There are 14 current PAs in Wengatz, and Willoughby found that those 14 men have a certain impact on their wings.
"It's a way to be more involved on the wing," Willoughby said. "Having that leadership role gives them a little bit more to do with the wing. It's a good avenue to connect with all the guys on the floor."
Both Barrett and Willoughby gave advice to upcoming PAs. Willoughby said that these new student leaders should not place pressure on themselves to be perfect leaders, and they should simply begin leading by creating relationships with people on their floors. He encourages them to be people others can trust.
Barrett encourages upcoming PAs to be empathetic but to also hold their fellow peers to a level of accountability. He said that human interaction can lead to some difficult situations, but that is bound to happen.
"Leadership involves some vulnerability," Barrett said. "It's about the relationships we develop rather than the position we have."
Barrett was also a PA during his time at Taylor.

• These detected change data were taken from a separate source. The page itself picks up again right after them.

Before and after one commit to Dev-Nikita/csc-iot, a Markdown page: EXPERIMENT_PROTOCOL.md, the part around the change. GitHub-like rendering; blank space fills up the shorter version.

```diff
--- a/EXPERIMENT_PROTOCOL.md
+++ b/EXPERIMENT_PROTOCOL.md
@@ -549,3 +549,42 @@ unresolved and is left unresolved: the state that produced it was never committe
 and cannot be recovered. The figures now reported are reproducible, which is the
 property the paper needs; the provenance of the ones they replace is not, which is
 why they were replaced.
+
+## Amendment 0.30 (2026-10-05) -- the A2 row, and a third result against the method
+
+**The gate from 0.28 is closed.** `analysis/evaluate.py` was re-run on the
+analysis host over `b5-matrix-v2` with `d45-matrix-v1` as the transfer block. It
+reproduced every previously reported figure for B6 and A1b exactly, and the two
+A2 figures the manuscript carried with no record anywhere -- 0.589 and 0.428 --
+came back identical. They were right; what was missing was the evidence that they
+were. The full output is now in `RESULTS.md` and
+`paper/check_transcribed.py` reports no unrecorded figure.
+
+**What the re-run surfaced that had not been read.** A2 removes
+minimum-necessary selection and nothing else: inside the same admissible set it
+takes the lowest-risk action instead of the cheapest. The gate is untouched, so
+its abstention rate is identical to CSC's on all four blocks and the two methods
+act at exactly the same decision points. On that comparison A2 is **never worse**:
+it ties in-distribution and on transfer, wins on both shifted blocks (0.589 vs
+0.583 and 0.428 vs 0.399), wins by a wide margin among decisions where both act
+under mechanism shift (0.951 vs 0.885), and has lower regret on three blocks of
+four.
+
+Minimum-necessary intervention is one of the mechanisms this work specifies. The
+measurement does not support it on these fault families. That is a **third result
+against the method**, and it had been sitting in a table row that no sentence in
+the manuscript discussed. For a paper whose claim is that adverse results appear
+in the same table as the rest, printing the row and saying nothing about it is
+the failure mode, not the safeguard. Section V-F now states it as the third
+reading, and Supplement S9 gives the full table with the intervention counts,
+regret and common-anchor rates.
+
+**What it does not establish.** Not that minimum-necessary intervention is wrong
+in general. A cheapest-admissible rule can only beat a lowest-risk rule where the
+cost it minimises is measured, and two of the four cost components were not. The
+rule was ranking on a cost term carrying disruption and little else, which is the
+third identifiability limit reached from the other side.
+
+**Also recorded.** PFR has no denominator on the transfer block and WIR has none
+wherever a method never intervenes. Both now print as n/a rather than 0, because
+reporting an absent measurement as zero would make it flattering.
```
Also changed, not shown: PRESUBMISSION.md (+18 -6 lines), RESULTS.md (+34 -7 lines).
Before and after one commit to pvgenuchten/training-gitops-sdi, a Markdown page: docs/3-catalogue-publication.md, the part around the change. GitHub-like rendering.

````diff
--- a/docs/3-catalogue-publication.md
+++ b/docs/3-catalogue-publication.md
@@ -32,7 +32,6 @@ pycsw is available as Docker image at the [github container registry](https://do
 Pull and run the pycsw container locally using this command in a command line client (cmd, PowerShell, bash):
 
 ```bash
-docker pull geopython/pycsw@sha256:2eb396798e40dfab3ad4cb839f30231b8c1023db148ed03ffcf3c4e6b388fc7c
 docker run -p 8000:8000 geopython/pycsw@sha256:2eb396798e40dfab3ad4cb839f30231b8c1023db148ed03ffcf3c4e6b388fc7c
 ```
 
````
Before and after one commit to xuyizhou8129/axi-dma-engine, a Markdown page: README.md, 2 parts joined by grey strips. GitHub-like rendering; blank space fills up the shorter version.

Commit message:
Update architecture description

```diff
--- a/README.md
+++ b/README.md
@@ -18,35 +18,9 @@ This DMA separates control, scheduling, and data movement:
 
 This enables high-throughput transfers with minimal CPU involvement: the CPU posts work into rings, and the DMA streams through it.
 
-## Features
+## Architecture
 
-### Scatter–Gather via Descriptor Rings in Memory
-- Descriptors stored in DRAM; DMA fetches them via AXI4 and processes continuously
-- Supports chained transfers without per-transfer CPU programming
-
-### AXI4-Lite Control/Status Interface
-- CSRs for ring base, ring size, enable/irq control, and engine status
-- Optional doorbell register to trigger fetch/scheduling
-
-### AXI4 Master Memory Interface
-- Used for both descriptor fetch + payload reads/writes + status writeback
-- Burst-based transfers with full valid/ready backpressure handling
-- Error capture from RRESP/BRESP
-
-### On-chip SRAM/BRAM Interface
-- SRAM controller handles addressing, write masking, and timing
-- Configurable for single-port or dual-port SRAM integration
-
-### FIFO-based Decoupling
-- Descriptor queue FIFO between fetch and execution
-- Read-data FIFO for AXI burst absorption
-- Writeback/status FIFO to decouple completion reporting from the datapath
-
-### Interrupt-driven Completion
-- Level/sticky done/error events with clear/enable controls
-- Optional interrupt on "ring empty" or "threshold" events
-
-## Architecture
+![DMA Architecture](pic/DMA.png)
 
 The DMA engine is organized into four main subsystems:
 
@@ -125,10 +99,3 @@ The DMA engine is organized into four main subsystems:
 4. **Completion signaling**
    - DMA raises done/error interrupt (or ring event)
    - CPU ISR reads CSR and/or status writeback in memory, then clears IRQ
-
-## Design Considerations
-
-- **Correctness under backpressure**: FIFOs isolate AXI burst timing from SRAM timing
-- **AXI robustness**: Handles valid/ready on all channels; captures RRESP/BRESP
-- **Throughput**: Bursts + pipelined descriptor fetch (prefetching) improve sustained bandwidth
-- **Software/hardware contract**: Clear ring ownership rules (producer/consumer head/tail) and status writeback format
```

His sophomore year he was made PA with 10 seniors and 10 freshmen on the wing of Third East Wengatz. He was in a place of positional leadership, but others on the floor were leaders as well.
While those in residence life know about and hear the common myths surrounding who gets PA, such as: there is a certain type of person who gets PA, Barrett said that they try and eliminate a certain mold of what makes a good PA.
"Those differences that we have among us are a good thing," Barrett said. "As you look at our student leaders, there are some similarities, but there are also different people."
Residence Life looks for four different things when hiring PAs. They look for lifelong service and leadership, Christian community, inviting and appreciating diversity and spiritual formation.
While other schools may roll their eyes at Taylor for changing the title from RA to PA, the title PA reminds students that the role they have as these student leaders is so much more than just a job or leadership position.
"I think for me, ultimately, being a student leader is being willing to lead and grow and be a teacher," Barrett said. "A big part of what we're looking for is students who are engaged and who want to be a part of the community . . . that they care about others."